When I was asked to write a blog for tor.com, a fantasy site, I felt like a charlatan. Me, a fantasy writer?
When people talk about fantasy, they often mean a story set in a created place and time. In that sense perhaps I never write fantasy. I set my stories in real places and times, so any magic, so to speak, is within a true historical context.
On the other hand, I didn’t live in 1169 (which is the starting date of The Wager), so I had to work from whatever I could find from that time, including written materials, songs, music, paintings, drawings. And I visited the place (Sicily), with the idea that perhaps the geography and flora and fauna in the wild and less populated areas were not so different 900 years ago from now. Still, historical research has remarkable shortcomings that I am constantly being reminded of and of which I’m constantly learning new ones. The historical novelist bathes in delusion.
So perhaps all historical pieces are fantasy in the sense of a created place and time.
When people talk about fantasy, they often mean a story set in a created (or perhaps creative) set of beliefs, that is, a set of beliefs we don’t recognize as coherent with the realities of the world we know. In that sense, again, I rarely write fantasy. Maybe only my trilogy Soccer Shock, Shark Shock, and Shelley Shock, about a boy with freckles that talk and that he can talk to, qualifies. I work very closely with the religious and philosophical beliefs of the time and place of my story. While I don’t share those beliefs (and, logically, couldn’t, given that I work with a variety of religions which present incompatible beliefs), I am, quite clearly, reverential with respect to how I handle them. So my stories are often religious, rather than fantasy.
On the other hand, the line between religion and fantasy may be one more delusion. I grew up Catholic, and though the other members of my family were not practicing Catholics in the sense of going to mass and taking communion, I very resolutely swam deep in those oceans, unwilling to poke my head out above the water’s surface for years. I loved the stories of the saints. Indeed, I always expected to die from being tortured for my beliefs. It was an attractive dream, alluring. I wanted truth and morality to come from on high, to be absolute, not affected by context. I yearned for a hell whose fires I could writhe away from and a heaven whose soothing glory I could strive for. In this day and age in which miracles come down to chemistry and physics, and ethics consists of mediation, the beliefs of my childhood might qualify as fantasy. And while I love both miracles and science, and both hierarchy and level playing fields, today I see different roles for them, not competing roles, nor even overlapping or complementary ones. Just different ones. And I revel in them all.

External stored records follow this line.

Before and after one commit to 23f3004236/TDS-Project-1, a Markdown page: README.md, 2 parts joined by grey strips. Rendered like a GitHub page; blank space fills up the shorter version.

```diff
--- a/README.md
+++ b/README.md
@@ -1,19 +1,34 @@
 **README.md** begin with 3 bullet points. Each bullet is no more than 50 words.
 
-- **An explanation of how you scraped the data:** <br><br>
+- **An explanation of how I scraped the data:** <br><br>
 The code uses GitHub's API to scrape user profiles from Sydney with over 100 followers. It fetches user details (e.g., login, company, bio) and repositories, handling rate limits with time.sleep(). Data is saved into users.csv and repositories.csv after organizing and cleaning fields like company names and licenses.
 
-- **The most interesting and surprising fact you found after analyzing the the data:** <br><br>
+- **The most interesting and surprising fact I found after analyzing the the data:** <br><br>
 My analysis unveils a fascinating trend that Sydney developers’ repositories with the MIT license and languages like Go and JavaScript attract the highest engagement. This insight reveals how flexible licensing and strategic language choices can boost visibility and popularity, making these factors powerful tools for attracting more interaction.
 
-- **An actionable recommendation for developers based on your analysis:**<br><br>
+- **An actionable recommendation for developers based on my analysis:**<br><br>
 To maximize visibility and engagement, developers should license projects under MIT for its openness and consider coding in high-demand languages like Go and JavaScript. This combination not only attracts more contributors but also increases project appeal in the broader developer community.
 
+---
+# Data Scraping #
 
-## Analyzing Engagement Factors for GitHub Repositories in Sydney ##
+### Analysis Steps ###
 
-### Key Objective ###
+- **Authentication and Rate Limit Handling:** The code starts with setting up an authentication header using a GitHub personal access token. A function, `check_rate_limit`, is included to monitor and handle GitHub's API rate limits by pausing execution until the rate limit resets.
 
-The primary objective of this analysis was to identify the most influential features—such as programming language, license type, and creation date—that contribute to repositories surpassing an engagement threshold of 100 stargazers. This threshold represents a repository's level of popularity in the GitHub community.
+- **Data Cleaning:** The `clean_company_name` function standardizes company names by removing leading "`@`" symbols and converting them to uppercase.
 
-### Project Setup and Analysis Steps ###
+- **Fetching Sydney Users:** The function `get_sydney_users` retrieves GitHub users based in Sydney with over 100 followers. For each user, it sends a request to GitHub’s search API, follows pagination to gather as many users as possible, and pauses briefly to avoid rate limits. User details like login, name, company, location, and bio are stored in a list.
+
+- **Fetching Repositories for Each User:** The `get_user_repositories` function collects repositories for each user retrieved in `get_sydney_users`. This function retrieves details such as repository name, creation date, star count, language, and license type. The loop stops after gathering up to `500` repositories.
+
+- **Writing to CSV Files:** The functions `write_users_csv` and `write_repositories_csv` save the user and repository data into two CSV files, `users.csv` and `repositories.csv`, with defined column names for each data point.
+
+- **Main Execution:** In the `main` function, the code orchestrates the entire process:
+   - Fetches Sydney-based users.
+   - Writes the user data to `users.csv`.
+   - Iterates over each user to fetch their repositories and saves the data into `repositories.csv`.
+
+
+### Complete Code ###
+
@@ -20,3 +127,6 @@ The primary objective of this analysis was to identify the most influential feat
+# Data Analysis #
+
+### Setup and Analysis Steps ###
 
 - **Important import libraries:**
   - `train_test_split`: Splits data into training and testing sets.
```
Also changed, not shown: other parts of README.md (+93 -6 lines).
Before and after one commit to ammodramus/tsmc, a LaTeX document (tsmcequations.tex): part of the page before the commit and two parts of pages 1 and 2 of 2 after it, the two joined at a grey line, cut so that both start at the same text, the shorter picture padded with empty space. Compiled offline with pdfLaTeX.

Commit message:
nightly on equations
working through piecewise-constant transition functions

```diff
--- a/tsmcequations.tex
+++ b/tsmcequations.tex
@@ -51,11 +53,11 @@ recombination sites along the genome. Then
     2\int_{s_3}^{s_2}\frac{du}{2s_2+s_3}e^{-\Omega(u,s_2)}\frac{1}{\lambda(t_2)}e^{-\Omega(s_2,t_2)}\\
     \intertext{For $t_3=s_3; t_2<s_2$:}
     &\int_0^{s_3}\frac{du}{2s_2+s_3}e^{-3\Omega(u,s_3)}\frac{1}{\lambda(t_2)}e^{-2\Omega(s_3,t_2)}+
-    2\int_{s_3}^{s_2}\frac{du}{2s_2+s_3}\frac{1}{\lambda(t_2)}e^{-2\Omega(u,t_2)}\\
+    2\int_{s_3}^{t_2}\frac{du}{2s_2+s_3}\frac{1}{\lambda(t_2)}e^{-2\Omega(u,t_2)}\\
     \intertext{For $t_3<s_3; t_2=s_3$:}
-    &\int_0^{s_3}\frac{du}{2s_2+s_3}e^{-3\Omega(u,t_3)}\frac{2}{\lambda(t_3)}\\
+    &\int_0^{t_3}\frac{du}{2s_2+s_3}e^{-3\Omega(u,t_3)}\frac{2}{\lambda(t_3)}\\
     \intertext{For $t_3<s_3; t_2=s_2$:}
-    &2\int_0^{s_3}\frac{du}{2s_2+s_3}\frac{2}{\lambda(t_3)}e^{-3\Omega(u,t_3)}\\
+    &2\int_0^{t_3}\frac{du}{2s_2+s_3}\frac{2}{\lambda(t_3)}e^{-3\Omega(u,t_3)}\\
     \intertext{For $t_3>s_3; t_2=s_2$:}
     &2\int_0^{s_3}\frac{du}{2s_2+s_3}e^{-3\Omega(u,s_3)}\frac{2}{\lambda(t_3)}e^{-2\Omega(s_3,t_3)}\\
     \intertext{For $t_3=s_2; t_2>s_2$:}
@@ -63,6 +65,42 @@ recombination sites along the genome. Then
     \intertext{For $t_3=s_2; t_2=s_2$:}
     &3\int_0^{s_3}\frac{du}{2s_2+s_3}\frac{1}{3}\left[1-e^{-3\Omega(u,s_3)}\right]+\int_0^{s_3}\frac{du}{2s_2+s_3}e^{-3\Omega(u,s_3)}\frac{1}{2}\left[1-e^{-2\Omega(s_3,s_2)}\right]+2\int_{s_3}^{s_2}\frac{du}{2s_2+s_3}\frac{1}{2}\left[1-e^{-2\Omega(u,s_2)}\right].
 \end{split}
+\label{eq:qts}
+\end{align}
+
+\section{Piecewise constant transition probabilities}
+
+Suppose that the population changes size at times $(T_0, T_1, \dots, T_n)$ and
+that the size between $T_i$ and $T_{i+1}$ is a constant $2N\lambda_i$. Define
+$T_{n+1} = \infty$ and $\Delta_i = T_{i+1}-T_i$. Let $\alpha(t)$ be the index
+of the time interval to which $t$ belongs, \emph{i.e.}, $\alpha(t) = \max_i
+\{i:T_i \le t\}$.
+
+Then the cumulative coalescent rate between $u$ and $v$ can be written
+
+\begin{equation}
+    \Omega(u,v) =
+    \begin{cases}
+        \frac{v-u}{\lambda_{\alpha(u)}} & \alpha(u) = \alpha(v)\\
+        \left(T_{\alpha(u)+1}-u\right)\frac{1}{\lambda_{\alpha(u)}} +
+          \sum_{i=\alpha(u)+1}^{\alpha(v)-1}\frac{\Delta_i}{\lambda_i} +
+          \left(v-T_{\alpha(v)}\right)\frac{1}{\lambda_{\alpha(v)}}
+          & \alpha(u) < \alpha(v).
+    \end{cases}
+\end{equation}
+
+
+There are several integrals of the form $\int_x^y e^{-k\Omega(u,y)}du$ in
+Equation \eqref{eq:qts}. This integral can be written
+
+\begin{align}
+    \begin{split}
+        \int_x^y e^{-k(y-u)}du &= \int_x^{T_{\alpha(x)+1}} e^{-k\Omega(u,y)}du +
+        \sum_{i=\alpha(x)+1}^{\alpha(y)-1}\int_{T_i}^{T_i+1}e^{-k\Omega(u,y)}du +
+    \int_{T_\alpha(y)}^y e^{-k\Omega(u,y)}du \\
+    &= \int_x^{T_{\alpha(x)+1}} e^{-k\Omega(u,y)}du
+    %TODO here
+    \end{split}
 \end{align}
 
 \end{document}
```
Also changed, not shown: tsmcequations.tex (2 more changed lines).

So perhaps all religious pieces are fantasy in the sense of a created (or creative) set of beliefs.
In setting and in characters’ beliefs and behaviors, The Wager is as true to Sicily in 1169 as I knew how to make it. And I’ve now convinced myself it is fantasy.
But I want my readers to enter the world of this story as though it’s real. I want them to become Don Giovanni. To fall from grace. To be mortified. To live on the tick-ridden, filth-caked underbelly of a society that shuns too many too easily. I want them to get enraged and to find inner-resources and to know exactly why Don Giovanni changes, why anyone who lives those experiences would have to be completely insensate if they didn’t change. I want to change my reader.
And now I wonder if it’s me who lives in a fantasy world.
Donna Jo Napoli is an award-winning author of over fifty childrens’ and young adult books. Her most recent novel, The Wager, is forthcoming from Henry Holt books.